The Inaugural lecture of the APML was given by Simon Winchester OBE at the Royal College of Physicians in London on the 24th September 2008. Entitled The Man Who Loved China it introduced the extraordinary story of Joseph Needham, best remembered for his massive achievement embodied in the continuing Science and Civilisation in China series, the successive parts of which have been published by Cambridge University Press since 1954. This great work was planned as a history of science, technology and medicine in China, seen in its fullest social and intellectual context, and illuminated by a deep and sympathetic understanding of the cultures of both East and West. However the speaker has had unique access to diaries and personal papers and was able to introduce the audience to Needham, the man. We learnt of his love for naturism and Morris Dancing, the joy he experienced learning to use the Chinese script, and much much more.

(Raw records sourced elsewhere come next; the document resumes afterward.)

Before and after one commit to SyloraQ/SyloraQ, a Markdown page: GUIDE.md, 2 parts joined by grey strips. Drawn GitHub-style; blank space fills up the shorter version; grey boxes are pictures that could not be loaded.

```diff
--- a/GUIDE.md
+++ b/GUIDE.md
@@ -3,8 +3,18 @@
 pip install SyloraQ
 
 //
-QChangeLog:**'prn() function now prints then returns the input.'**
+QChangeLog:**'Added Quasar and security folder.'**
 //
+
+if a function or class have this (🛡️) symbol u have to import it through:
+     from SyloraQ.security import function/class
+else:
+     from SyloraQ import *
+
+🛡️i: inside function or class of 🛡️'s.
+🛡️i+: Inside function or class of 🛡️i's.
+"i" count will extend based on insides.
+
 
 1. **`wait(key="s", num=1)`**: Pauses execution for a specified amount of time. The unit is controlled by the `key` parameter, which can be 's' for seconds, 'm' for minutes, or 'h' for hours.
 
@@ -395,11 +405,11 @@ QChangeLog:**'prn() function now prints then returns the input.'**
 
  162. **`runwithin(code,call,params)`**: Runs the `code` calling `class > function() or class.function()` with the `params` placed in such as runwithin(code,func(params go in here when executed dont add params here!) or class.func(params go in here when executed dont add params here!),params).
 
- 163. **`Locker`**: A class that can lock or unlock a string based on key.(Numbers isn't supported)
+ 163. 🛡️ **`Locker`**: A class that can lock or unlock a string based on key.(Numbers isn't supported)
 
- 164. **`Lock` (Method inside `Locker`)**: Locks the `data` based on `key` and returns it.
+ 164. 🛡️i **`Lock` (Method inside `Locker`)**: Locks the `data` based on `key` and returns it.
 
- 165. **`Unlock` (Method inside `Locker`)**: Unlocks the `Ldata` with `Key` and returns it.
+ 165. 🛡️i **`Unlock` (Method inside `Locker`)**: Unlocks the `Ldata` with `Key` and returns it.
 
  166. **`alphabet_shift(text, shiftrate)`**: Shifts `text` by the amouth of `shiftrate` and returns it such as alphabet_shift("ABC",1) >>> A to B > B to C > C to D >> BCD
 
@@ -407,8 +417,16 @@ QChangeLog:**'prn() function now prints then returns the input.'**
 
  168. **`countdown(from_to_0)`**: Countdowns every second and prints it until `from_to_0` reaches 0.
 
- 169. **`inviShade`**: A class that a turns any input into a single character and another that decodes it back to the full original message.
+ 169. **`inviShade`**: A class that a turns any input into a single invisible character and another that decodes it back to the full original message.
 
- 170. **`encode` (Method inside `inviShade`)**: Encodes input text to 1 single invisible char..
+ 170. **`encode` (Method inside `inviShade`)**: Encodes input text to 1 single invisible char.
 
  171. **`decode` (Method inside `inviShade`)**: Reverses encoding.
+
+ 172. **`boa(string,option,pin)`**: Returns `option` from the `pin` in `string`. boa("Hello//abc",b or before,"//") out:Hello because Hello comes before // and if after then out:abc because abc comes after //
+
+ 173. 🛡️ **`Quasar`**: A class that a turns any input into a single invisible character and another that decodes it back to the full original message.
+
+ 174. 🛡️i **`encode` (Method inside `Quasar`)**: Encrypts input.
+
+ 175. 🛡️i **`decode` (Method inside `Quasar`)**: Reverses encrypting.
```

The evening was chaired by Professor Lisa Jardine CBE and was preceeded with a reception.
Marcus Risdell (APML Chairman 2008)
London has a long history of gentlemen’s clubs, and there are more of them than in any other city in the world. And yet this was the first exhibition to bring together under one roof some of their many treasures, normally hidden from public view.
The Association of Pall Mall Libraries was founded in December 2004 by the librarians of the Army & Navy, the Athenaeum, the Naval and Military, the Oxford and Cambridge, the Reform, the Royal Automobile Club and the Travellers Club. The Association rapidly expanded beyond the traditional confines of clubland, and includes members from all over central London.
The inaugural exhibition of the APML offered a unique opportunity for the general public to see books and artefacts from the collections of the Alpine Club, the Army & Navy, the Athenaeum, the East India, the Garrick, the Naval & Military, the Oriental, the Reform, the Royal Automobile Club, the Royal Institution of Chartered Surveyors, the Royal Society of Medicine, the Royal United Services Institute, and the Travellers Club. The exhibits on display included items not only of intrinsic interest, but also of relevance to their respective institutions. The Garrick, for example, displayed Alec Guinness’s copy of a limited edition of Hamlet, illustrated by Henry Moore and dedicated to John Gielgud. The Royal Automobile Club exhibited the pressure gauge meter from the ‘Bluebird’ in which Donald Campbell achieved the record speed of 403.1 mph on 17 July 1964; and the Royal Society of Medicine, which hosted the exhibition in its newly opened Heritage Centre, displayed Rudyard Kipling’s copy of Culpeper’s book on herbs, and we must not forget the Army and Navy Club’s Emperor penguin, a survivor from the first of Scott’s Antarctic expeditions.
Sheila Markham (APML Chairman 2006-08)